• **What you need to do**
Go through the data and copy each line that holds "components".

_____

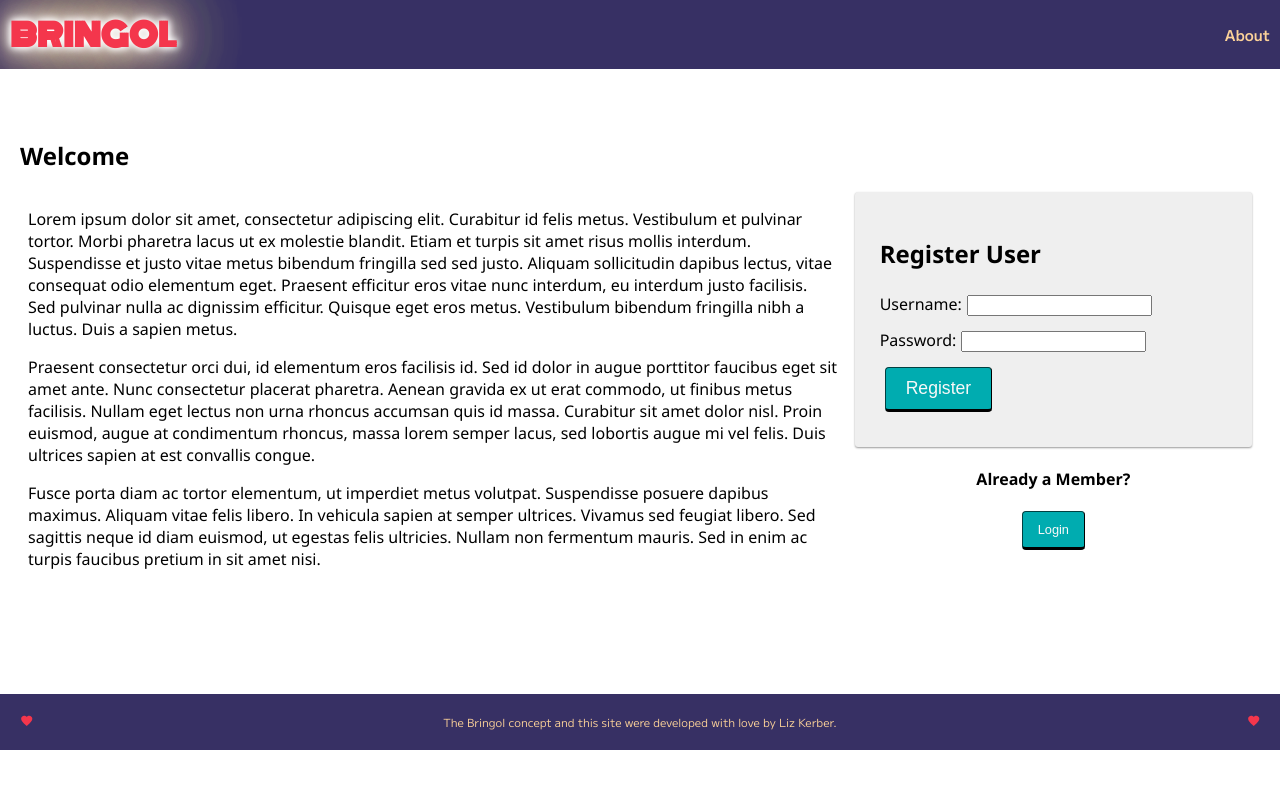
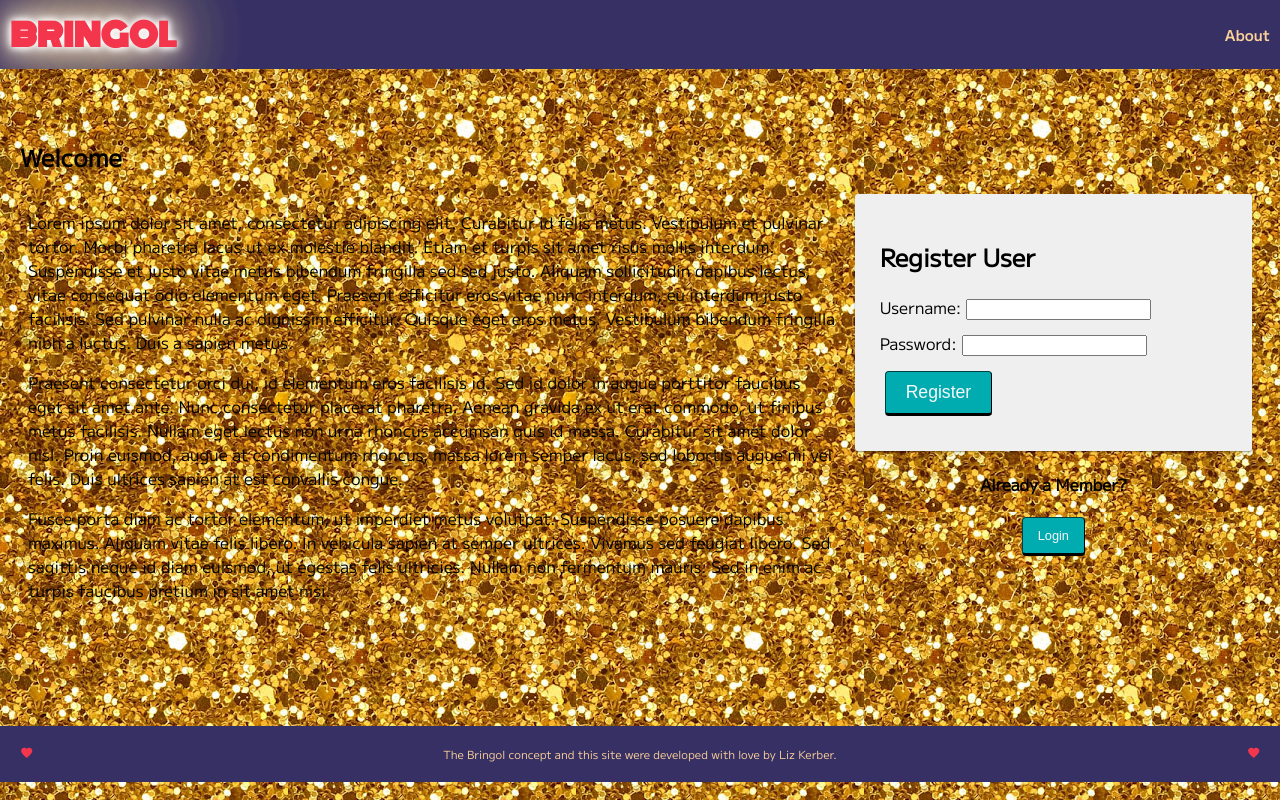
Before and after one commit to emkerber/rsvp_app, a React (Create React App) app: page /#/home in a window 1280 px wide. Built offline with nearby package versions, Linux system fonts and the light colour scheme; no server answers.

Commit message:
Added background

```diff
--- a/src/components/App/App.css
+++ b/src/components/App/App.css
@@ -1,3 +1,8 @@
+@font-face {
+  font-family: 'MPLUS1';
+  src: url('./MPLUS1-Regular.ttf') format('truetype');
+}
+
 html,
 body,
 #react-root {
@@ -5,8 +10,9 @@ body,
 }
 
 body {
-  font-family: 'Segoe UI', Tahoma, Geneva, Verdana, sans-serif;
+  font-family: 'MPLUS1', Tahoma, Geneva, Verdana, sans-serif;
   margin: 0px;
+  background-image: url("goldGlitter.jpeg");
 }
 
 img {
--- a/src/components/App/App.jsx
+++ b/src/components/App/App.jsx
@@ -112,7 +112,7 @@ function App() {
 
           {/* If none of the other routes matched, we will show a 404. */}
           <Route>
-            <h1>404</h1>
+            <h1>Four oh four.</h1>
           </Route>
         </Switch>
         <Footer />
```
Also changed, not shown: src/components/App/MPLUS1-Regular.ttf (added), src/components/App/goldGlitter.jpeg (added).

_____

• **Exercise solution**
--- a/src/components/App/App.css
+++ b/src/components/App/App.css
--- a/src/components/App/App.jsx
+++ b/src/components/App/App.jsx
Also changed, not shown: src/components/App/MPLUS1-Regular.ttf (added), src/components/App/goldGlitter.jpeg (added).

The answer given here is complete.